The atmosphere at the top of the Sochi 2014 Olympic Winter Games sliding track just prior to the four-man bobsled was unlike anything I’ve experienced.
Grown men towards and heavier than 100kg beating their chests, yelling at themselves and their teammates and working through their explosive starts on a running track perched high above the starting block; it was tribal, intimidating and captivating.
Then comes the start itself.
I had the pleasure of watching Hale School’s very own Lucas Mata compete in the first run of four-man at the Olympic Winter Games in Sochi and he agrees the top of a track is a special place.
“It’s just unreal, the noise and stuff like that at the top is just sensational,” Mata said.
“The four-man bob is sort of the 100 metres of the winter Olympics and it’s insane, going down and firing up for five or six seconds of work at the top; it gets a little bit macho up there.
“It’s electric having the crowd shouting and pumping you up and then having your teammates there firing each other up. It’s pretty amazing and even talking about it now I get goosebumps, thinking back to that first run and the nerves running through me and my heart pumping and making sure everything is going to go right. Four man is one of those events where so much can go wrong.”
For Mata and the Australian team, things didn’t go wrong in Sochi, completing three successful runs of a very technical track to finish 22nd.

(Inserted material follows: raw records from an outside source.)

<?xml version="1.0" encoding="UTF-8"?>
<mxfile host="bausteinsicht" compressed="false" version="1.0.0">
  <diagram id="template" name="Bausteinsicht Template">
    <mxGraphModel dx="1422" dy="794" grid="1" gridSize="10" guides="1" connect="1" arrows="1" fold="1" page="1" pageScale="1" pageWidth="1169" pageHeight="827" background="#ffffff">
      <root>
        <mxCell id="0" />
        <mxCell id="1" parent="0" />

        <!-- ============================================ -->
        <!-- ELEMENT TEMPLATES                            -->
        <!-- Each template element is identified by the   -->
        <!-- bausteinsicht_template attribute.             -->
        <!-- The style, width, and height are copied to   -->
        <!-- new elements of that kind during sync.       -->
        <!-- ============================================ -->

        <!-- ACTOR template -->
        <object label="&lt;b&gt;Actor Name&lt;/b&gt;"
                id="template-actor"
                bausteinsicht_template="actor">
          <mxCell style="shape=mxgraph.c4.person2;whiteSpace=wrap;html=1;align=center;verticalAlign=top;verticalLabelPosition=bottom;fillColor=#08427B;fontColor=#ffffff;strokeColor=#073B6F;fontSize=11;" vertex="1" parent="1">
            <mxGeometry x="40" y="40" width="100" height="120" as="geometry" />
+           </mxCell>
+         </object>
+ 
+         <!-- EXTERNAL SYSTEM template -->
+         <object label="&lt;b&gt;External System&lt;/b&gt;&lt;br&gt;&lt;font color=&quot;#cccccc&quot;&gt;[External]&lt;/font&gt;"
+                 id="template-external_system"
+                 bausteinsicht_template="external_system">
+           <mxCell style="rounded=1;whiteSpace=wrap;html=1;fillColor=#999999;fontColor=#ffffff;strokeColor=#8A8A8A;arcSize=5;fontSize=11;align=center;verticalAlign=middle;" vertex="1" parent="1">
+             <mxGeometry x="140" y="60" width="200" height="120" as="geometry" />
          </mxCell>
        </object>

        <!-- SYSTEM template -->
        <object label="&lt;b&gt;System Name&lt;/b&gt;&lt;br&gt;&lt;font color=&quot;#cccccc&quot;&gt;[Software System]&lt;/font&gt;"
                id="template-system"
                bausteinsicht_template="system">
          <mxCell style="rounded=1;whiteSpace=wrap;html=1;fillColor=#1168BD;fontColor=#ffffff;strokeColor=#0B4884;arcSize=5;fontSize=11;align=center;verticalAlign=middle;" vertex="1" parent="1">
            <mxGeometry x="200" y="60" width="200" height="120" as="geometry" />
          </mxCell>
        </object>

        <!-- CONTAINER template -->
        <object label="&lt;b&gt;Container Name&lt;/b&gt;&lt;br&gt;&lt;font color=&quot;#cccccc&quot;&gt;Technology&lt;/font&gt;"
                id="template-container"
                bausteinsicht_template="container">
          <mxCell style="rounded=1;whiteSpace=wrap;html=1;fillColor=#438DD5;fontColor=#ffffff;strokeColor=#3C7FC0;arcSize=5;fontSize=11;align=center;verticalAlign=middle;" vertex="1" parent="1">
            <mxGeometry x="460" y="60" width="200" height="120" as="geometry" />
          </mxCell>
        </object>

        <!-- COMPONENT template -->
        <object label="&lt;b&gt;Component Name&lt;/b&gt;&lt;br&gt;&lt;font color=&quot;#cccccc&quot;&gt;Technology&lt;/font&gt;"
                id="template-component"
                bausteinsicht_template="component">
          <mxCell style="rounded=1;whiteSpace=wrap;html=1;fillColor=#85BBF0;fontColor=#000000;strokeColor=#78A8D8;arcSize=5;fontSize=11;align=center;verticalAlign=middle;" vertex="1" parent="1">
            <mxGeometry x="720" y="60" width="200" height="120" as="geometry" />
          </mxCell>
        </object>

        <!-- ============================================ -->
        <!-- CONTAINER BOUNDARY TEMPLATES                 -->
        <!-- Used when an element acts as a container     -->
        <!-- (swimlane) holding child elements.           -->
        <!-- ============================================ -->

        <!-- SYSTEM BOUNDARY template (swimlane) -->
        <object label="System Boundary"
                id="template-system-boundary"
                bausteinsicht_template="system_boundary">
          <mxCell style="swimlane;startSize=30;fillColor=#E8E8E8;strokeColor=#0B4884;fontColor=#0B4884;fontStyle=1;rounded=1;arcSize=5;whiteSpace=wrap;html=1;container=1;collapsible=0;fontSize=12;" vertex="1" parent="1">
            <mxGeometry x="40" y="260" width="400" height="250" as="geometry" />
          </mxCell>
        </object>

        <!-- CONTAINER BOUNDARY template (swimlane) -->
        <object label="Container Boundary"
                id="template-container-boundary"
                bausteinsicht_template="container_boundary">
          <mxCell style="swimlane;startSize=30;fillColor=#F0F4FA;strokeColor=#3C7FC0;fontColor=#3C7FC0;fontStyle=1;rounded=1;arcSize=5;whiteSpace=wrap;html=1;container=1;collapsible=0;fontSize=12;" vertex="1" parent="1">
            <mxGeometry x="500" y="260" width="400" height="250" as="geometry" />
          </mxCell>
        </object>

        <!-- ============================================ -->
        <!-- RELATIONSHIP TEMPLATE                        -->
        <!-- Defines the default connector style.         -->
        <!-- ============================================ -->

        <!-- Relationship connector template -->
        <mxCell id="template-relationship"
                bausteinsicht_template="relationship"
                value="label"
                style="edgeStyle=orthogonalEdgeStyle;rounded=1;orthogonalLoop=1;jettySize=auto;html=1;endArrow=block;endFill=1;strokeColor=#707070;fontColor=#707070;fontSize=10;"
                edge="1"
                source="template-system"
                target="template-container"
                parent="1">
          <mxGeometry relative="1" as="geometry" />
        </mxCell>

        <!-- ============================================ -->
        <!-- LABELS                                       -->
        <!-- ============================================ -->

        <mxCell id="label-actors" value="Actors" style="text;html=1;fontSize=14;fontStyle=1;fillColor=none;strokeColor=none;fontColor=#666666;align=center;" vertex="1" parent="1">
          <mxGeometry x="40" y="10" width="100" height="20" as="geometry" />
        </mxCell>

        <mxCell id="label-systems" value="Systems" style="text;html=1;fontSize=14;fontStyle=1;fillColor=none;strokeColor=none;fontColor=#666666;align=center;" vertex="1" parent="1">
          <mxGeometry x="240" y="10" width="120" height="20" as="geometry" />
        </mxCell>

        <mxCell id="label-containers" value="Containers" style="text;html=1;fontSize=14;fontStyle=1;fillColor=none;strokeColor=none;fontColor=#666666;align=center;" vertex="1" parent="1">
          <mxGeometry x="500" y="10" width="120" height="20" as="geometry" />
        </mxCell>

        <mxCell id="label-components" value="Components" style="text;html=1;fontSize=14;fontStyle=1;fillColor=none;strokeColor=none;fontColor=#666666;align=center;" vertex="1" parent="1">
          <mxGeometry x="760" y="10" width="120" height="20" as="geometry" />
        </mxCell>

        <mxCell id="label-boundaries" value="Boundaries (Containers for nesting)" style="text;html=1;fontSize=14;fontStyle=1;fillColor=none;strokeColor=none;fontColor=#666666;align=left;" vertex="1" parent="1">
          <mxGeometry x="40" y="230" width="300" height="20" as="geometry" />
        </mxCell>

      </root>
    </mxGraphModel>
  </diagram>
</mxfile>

That result was two places shy of our best finish in the four-man at an Olympic Games; 20th at Lillehammer 1994, with former Faulkner House house assistant, Scott ‘Tex’ Walker, among the crew.
"I was in Sochi covering ice hockey for the Olympic News Service and alpine skiing for the Paralympic News Service, which all started for me in year 8 at Hale.
Following a holiday to watch the Sydney 2000 Games, I knew I wanted to be involved with the Olympics. I started playing as many different sports as I could and after turning my back on a fledgling firsts badminton career in year 10 (sorry Mr Parish) and an even more short-lived campaign in the firsts for volleyball in year 12 (apologies to Mr Ashby), I realised the media was where I wanted to be.
Various factors and decisions led me to the London 2012 Games where I covered volleyball for the Olympic News Service and helped the International Paralympic Committee out with its media operations. But perhaps none were more influential than the experiences and lessons from my time at Hale."
It’s a sentiment held by many in the Hale School community and one that applies to the impressively developing career of Lucas Mata.
His dream when he finished school in Wembley Downs was to go to the Olympic Games and after six years enjoying the highs and lows of being a track sprinter, a call came from Australian bobsleigh pilot Heath Spence in May 2011 to see if he was interested in a change of direction.
“I did some testing (in bobsleigh) at the end of October, start of November 2011, then pretty much the next day after the testing they said ‘Yep, you’ve gotta get yourself to Park City’. So pretty much we did the testing on the Saturday and then Monday I was in Park City,” Mata explained.
“Then the day after on the Tuesday, I was in a race. I’d never seen a bobsled, never seen a track before in my life and I had to push off the top of the hill and jump in behind a rookie pilot. Since then I’ve pretty much been training for Sochi and the dream came true.”
Mata said there were plenty of people who considered him crazy at first and he said his parents thought ‘Lucas is going through one of his phases again’. But once he started training and competing, he knew bobsleigh was for him and the support naturally followed from family and the wider Perth community, both before and during the Sochi Games.
A Physical Education teacher away from sliding, Mata used his profession to help finance his sport and make up for a shortfall in official funding and sponsorship.
“Relief teaching has been amazing and there have been a couple of schools that have helped me out, Hale, especially at the Junior School, I did a term there,” he said.
“Even on the fan wall of the Australian Olympic Committee, a lot of the Hale junior school kids were sending congratulations to ‘Mr Mata’ and it was amazing to read.”
With Mata having made his Games debut in Sochi at the back of the sled as brakeman, he now has his sights on the front. He has subsequently moved to Canada to pursue qualification for the PyeongChang 2018 Olympic Winter Games and take on the even bigger challenge of piloting the sled.
“From sitting with your head in between your legs to sitting upright and driving the thing is a massive difference. But the pressure around a lot of the corners is so different and a lot more fun,” he said.
“Now i’m in control of this roller coaster and it’s awesome. The first time I went down I was more nervous than I was when I was being a brakeman but after a couple of trips down I thought ‘yep, this is definitely where I want to go with this sport’.”
From taming the PSA athletics world wearing the famous double-blue, to now taking on the world, wearing the perhaps even more famous green and gold - Lucas Mata’s Olympic Games journey has plenty left to run.
Lucas Mata (2001-05) interviewed by Will Davies (1998-04)